"The Next Truthful Moment"
Rose says, "At least we think this is in tomorrow's night show," as they go to a clip of Sheen in the National Cathedral, tearing God a new one. I can't believe they showed even the first part of this scene as a preview; it's pretty major and such a spoiler. I'm really glad I didn't watch this show until after "Two Cathedrals" aired. Rose says, "Pretty powerful stuff." Sorkin says that there's more. Schiff makes a joke about (I think) his song being cut. Hee! Unfortunately the sound quality is pretty crappy; I don't know if that's the fault of my tape, my VCR, or the poor underfunded PBS. Rose says, "We like a President that quotes Graham Greene, don't we?" Sure; I'd like him even better if he quoted The Simpsons, but that's really neither here nor there. Sorkin cites some of Bartlet's various qualities and abilities, as Whitford interjects, "One of the best lines you ever wrote was a line where it said, 'When did it become a virtue for a President to be stupid?'" You can tell Brad is probably still bitter about the whole Dubya thing, not that I blame him. Sorkin says, "I think that there is, uh...we have gotten into the habit lately with Presidents and any number of leaders, they're 'plain-spoken' and they're 'just plain folk' and it seems to be other words for 'happy to be stupid.'" Sheen explodes in sputtering laughter and leans forward, as Whitford leans back and crosses his arms. Both of them are killing themselves laughing.

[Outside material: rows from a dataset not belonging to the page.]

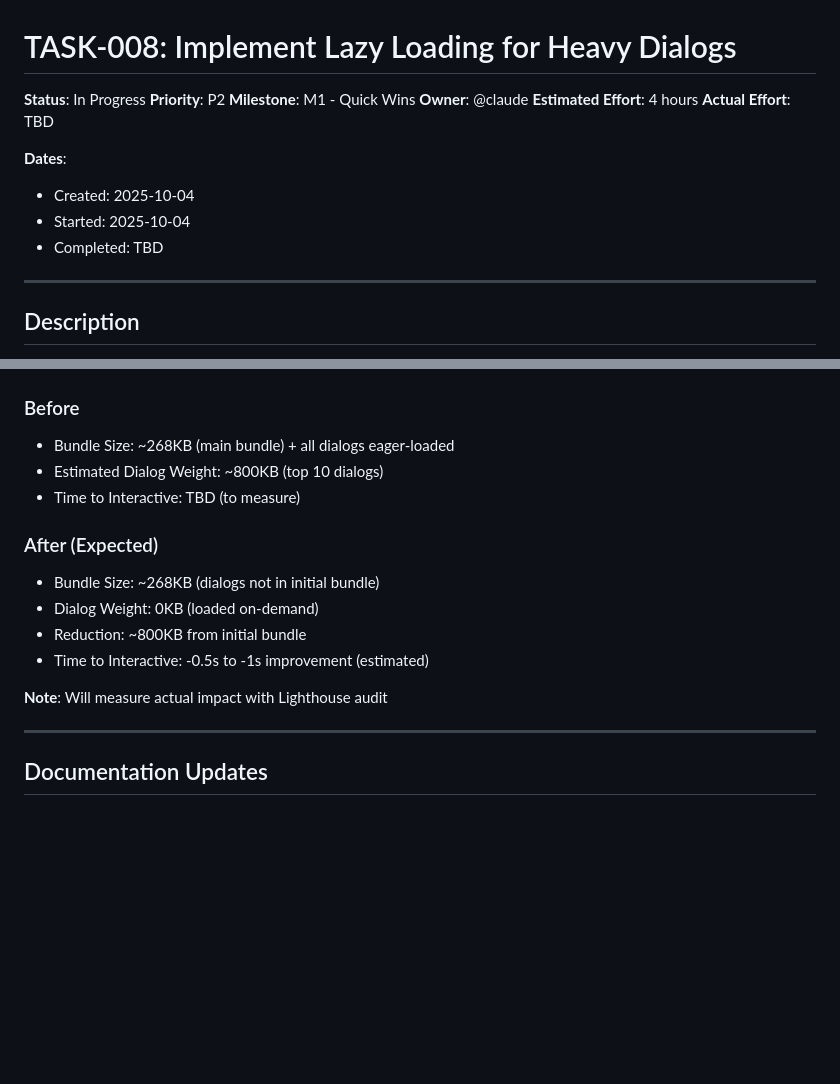
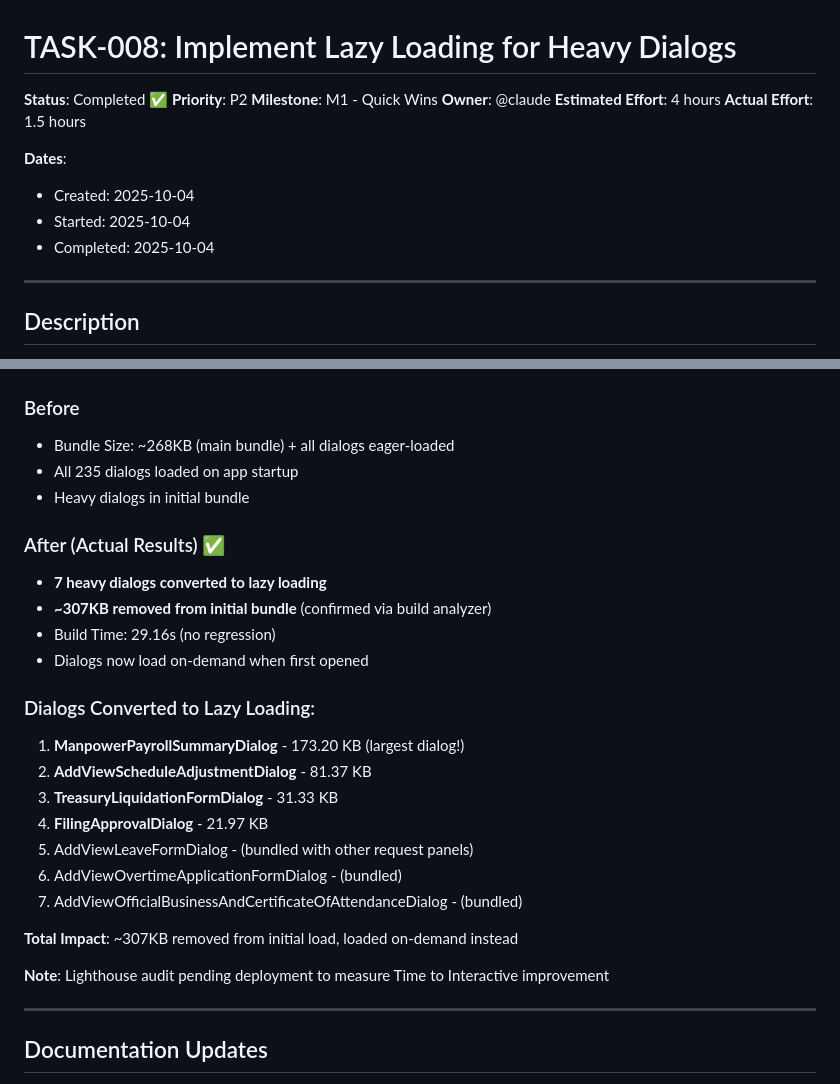
Before and after one commit to gtplusnet/ante-official, a Markdown page: .tasks/completed/TASK-008.md, 2 parts joined by grey strips. GitHub-like rendering; blank space fills up the shorter version.

Commit message:
docs: update task dashboard - TASK-008 complete, M1 at 70% [TASK-008]

```diff
--- a/.tasks/active/TASK-008.md
+++ b/.tasks/completed/TASK-008.md
@@ -1,16 +1,16 @@
 # TASK-008: Implement Lazy Loading for Heavy Dialogs
 
-**Status**: In Progress
+**Status**: Completed ✅
 **Priority**: P2
 **Milestone**: M1 - Quick Wins
 **Owner**: @claude
 **Estimated Effort**: 4 hours
-**Actual Effort**: TBD
+**Actual Effort**: 1.5 hours
 
 **Dates**:
 - Created: 2025-10-04
 - Started: 2025-10-04
-- Completed: TBD
+- Completed: 2025-10-04
 
 ---
 
@@ -274,16 +274,27 @@ yarn test:e2e
 
 ### Before
 - Bundle Size: ~268KB (main bundle) + all dialogs eager-loaded
-- Estimated Dialog Weight: ~800KB (top 10 dialogs)
-- Time to Interactive: TBD (to measure)
+- All 235 dialogs loaded on app startup
+- Heavy dialogs in initial bundle
 
-### After (Expected)
-- Bundle Size: ~268KB (dialogs not in initial bundle)
-- Dialog Weight: 0KB (loaded on-demand)
-- Reduction: ~800KB from initial bundle
-- Time to Interactive: -0.5s to -1s improvement (estimated)
+### After (Actual Results) ✅
+- **7 heavy dialogs converted to lazy loading**
+- **~307KB removed from initial bundle** (confirmed via build analyzer)
+- Build Time: 29.16s (no regression)
+- Dialogs now load on-demand when first opened
 
-**Note**: Will measure actual impact with Lighthouse audit
+### Dialogs Converted to Lazy Loading:
+1. **ManpowerPayrollSummaryDialog** - 173.20 KB (largest dialog!)
+2. **AddViewScheduleAdjustmentDialog** - 81.37 KB
+3. **TreasuryLiquidationFormDialog** - 31.33 KB
+4. **FilingApprovalDialog** - 21.97 KB
+5. AddViewLeaveFormDialog - (bundled with other request panels)
+6. AddViewOvertimeApplicationFormDialog - (bundled)
+7. AddViewOfficialBusinessAndCertificateOfAttendanceDialog - (bundled)
+
+**Total Impact**: ~307KB removed from initial load, loaded on-demand instead
+
+**Note**: Lighthouse audit pending deployment to measure Time to Interactive improvement
 
 ---
 
```
Also changed, not shown: TASK.md (+8 -4 lines).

Rose asks what, if anything, given all the critical and popular acclaim the show has received, they would change about the show. He more or less addresses this to Schiff, who affably says, "You're looking at me...as if I have a complaint." He says he doesn't know whether he would change anything; he's very happy with his character: "I'd change a lot of the editing. I'd go back and change a lot of that. I'd change how much time we have to unearth and discover certain moments, you know. But given the nature of the beast, I think we do pretty well. And I don't think I'd change a whole lot except take-home pay." Schiff smiles that smile where it's a real smile, broad, eye crinkles, the whole deal, but there's still a real undercurrent to the expression on his face. Whitford's off in gales of laughter again. Janney more or less chimes in her agreement. Rose asks about the "sheer brutality" of the schedule. She mentions that they usually start around 6 AM on a Monday and can be at it until 4 AM on Saturday. The hours are incredibly long and she expresses that sometimes you just wish you had a more regular schedule so you could also have your life outside of work. Schiff says, "If we would make this a sitcom, we'd have much better hours." Yes, but...God forbid.